Unfortunately it seems that Nick Fury (isn't it time that Samuel L. Jackson gets his own standalone movie in the MCU?) and S.H.I.E.L.D. are determined to draft Peter and his Spider-Man persona.  Seems that a hero named Mysterio (Jake Gyllenhaal) from the Earth of an alternate universe - blamed on "The Snap" punching a hole in reality - is trying to stop four malevolent forces of nature from destroying our own world just as they destroyed his.  Mysterio has determined that the "four elementals" are going to attack Europe next and lo and behold, the track of their storm corresponds with the Midtown School's trip iternerary.  Fury catches up with Parker in Venice, lays it all out and... well, chaos ensues as usually happens in this kind of Marvel movie.

If you've been following the Marvel Cinematic Universe all along, this final chapter in the arc that's been building since 2008 serves as a wonderful coda.  If Avengers: Endgame was a grand feast, then Spider-Man: Far From Home is the much-needed and pleasurable palate cleanser.  It gives the fans a "cool-down" period, time to breathe... and there is already the tantalizing tingle that the next volume of this epic is coming sooner than later.  2008's Iron Man marked the start of this sprawling mythology, and in many ways Far From Home serves as the perfect bookend: for the films themselves and for us as the viewing audience.

How does Spider-Man: Far From Home cap off all that has come previous?  It doesn't even really try to.  It knew it couldn't.  And it still works beautifully.

As for that other matter: I still don't think that Spider-Man: Far From Home brought us fully into Peter Parker's unique corner of the Marvel saga.  But it's coming.  By the end of this film he has become his own person, and though the legacy of Tony Stark will not be forgot, Peter has indeed become the man who Stark believed he could be.  That world is coming... and especially with that mid-credits scene, with a cameo that will either blow the Marvel Cinematic universe wide-open or prove that some casting is simply indisputable.

I'll give Spider-Man: Far From Home four and a half webs out of five.  Still not in Sam Raimi-ish terms of quality but it's getting there.  And I believe it will land squarely on that turf in the next movie.  Maybe then we'll get the MCU's treatment of the Green Goblin or Doctor Octopus.  Maybe the next Spider-Man movie will be called Spider-Man: Home Sweet Clone...

I'll stop while I'm ahead.


Anonymous said...

Terrific review!
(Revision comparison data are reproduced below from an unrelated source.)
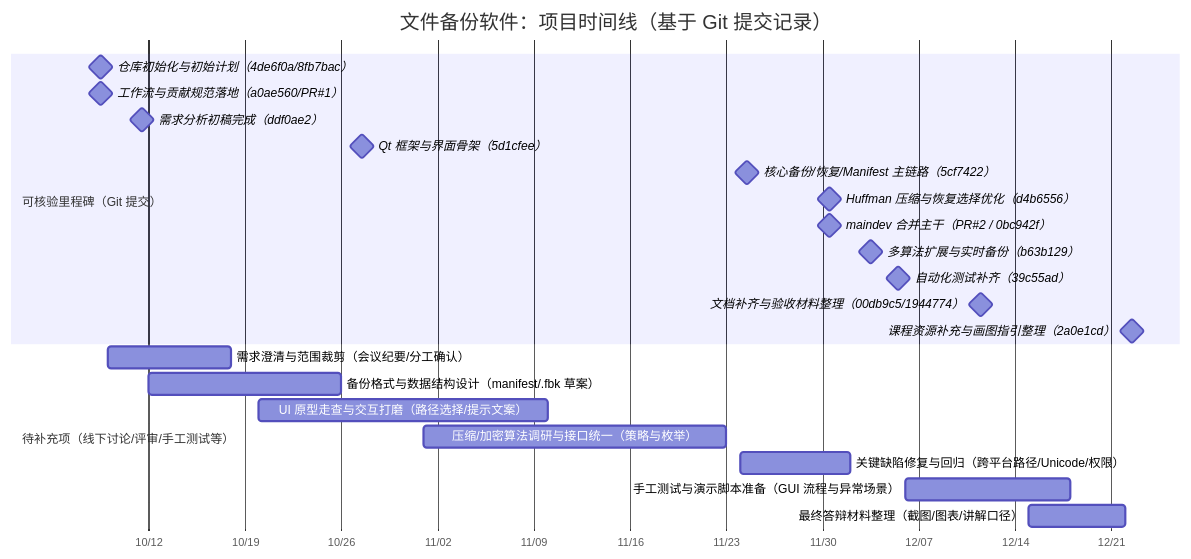
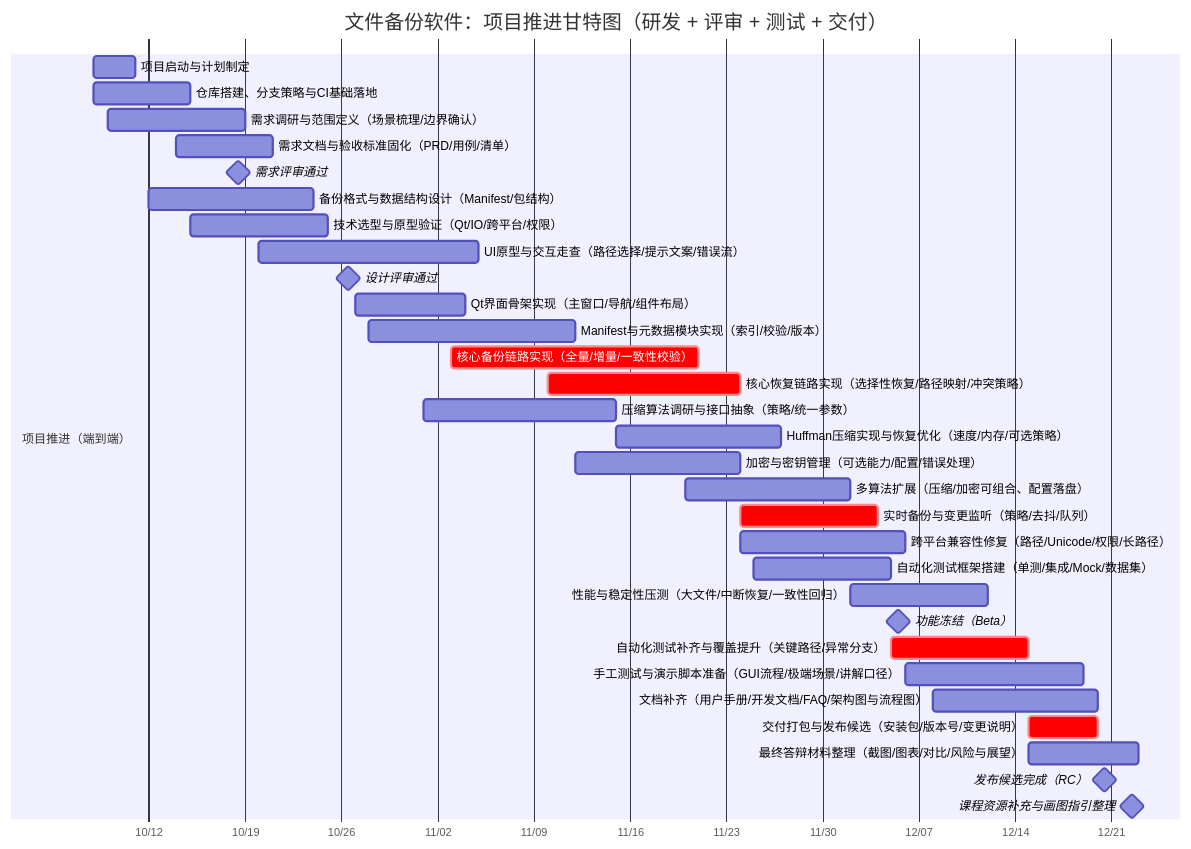
One commit to AntimoOfficial/SoftwareLecture changed the diagram in Homework.md. Above: the diagram before and after it, drawn with Mermaid.

Commit message:
feat: 更新项目时间线为甘特图，优化项目推进描述

````diff
--- a/Homework.md
+++ b/Homework.md
@@ -411,28 +411,43 @@
 ```mermaid
 gantt
-    title 文件备份软件：项目时间线（基于 Git 提交记录）
+    title 文件备份软件：项目推进甘特图（研发 + 评审 + 测试 + 交付）
     dateFormat  YYYY-MM-DD
     axisFormat  %m/%d
 
-    section 可核验里程碑（Git 提交）
-    仓库初始化与初始计划（4de6f0a/8fb7bac）      :milestone, m1, 2025-10-08, 1d
-    工作流与贡献规范落地（a0ae560/PR#1）          :milestone, m2, 2025-10-08, 1d
-    需求分析初稿完成（ddf0ae2）                   :milestone, m3, 2025-10-11, 1d
-    Qt 框架与界面骨架（5d1cfee）                  :milestone, m4, 2025-10-27, 1d
-    核心备份/恢复/Manifest 主链路（5cf7422）       :milestone, m5, 2025-11-24, 1d
-    Huffman 压缩与恢复选择优化（d4b6556）          :milestone, m6, 2025-11-30, 1d
-    maindev 合并主干（PR#2 / 0bc942f）            :milestone, m7, 2025-11-30, 1d
-    多算法扩展与实时备份（b63b129）               :milestone, m8, 2025-12-03, 1d
-    自动化测试补齐（39c55ad）                     :milestone, m9, 2025-12-05, 1d
-    文档补齐与验收材料整理（00db9c5/1944774）      :milestone, m10, 2025-12-11, 1d
-    课程资源补充与画图指引整理（2a0e1cd）          :milestone, m11, 2025-12-22, 1d
+    section 项目推进（端到端）
+    项目启动与计划制定                          :a0, 2025-10-08, 3d
+    仓库搭建、分支策略与CI基础落地                :a1, 2025-10-08, 7d
+    需求调研与范围定义（场景梳理/边界确认）        :a2, 2025-10-09, 10d
+    需求文档与验收标准固化（PRD/用例/清单）        :a3, 2025-10-14, 7d
+    需求评审通过                                :milestone, m1, 2025-10-18, 1d
 
-    section 待补充项（线下讨论/评审/手工测试等）
-    需求澄清与范围裁剪（会议纪要/分工确认）        :a1, 2025-10-09, 2025-10-18
-    备份格式与数据结构设计（manifest/.fbk 草案）   :a2, 2025-10-12, 2025-10-26
-    UI 原型走查与交互打磨（路径选择/提示文案）     :a3, 2025-10-20, 2025-11-10
-    压缩/加密算法调研与接口统一（策略与枚举）      :a4, 2025-11-01, 2025-11-23
-    关键缺陷修复与回归（跨平台路径/Unicode/权限）  :a5, 2025-11-24, 2025-12-02
-    手工测试与演示脚本准备（GUI 流程与异常场景）   :a6, 2025-12-06, 2025-12-18
-    最终答辩材料整理（截图/图表/讲解口径）         :a7, 2025-12-15, 2025-12-22
+    备份格式与数据结构设计（Manifest/包结构）      :a4, 2025-10-12, 12d
+    技术选型与原型验证（Qt/IO/跨平台/权限）         :a5, 2025-10-15, 10d
+    UI原型与交互走查（路径选择/提示文案/错误流）     :a6, 2025-10-20, 16d
+    设计评审通过                                :milestone, m2, 2025-10-26, 1d
+
+    Qt界面骨架实现（主窗口/导航/组件布局）          :a7, 2025-10-27, 8d
+    Manifest与元数据模块实现（索引/校验/版本）       :a8, 2025-10-28, 15d
+    核心备份链路实现（全量/增量/一致性校验）         :crit, a9, 2025-11-03, 18d
+    核心恢复链路实现（选择性恢复/路径映射/冲突策略） :crit, a10, 2025-11-10, 14d
+
+    压缩算法调研与接口抽象（策略/统一参数）          :a11, 2025-11-01, 14d
+    Huffman压缩实现与恢复优化（速度/内存/可选策略）  :a12, after a11, 12d
+    加密与密钥管理（可选能力/配置/错误处理）         :a13, 2025-11-12, 12d
+    多算法扩展（压缩/加密可组合、配置落盘）          :a14, 2025-11-20, 12d
+
+    实时备份与变更监听（策略/去抖/队列）            :crit, a15, 2025-11-24, 10d
+    跨平台兼容性修复（路径/Unicode/权限/长路径）     :a16, 2025-11-24, 12d
+
+    自动化测试框架搭建（单测/集成/Mock/数据集）       :a17, 2025-11-25, 10d
+    性能与稳定性压测（大文件/中断恢复/一致性回归）    :a18, 2025-12-02, 10d
+    功能冻结（Beta）                             :milestone, m3, 2025-12-05, 1d
+    自动化测试补齐与覆盖提升（关键路径/异常分支）     :crit, a19, 2025-12-05, 10d
+    手工测试与演示脚本准备（GUI流程/极端场景/讲解口径） :a20, 2025-12-06, 13d
+
+    文档补齐（用户手册/开发文档/FAQ/架构图与流程图）   :a21, 2025-12-08, 12d
+    交付打包与发布候选（安装包/版本号/变更说明）       :crit, a22, 2025-12-15, 5d
+    最终答辩材料整理（截图/图表/对比/风险与展望）     :a23, 2025-12-15, 8d
+    发布候选完成（RC）                           :milestone, m4, 2025-12-20, 1d
+    课程资源补充与画图指引整理                    :milestone, m5, 2025-12-22, 1d
 ```
````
I'm taking my little boy to see Spider-Man this afternoon. Brian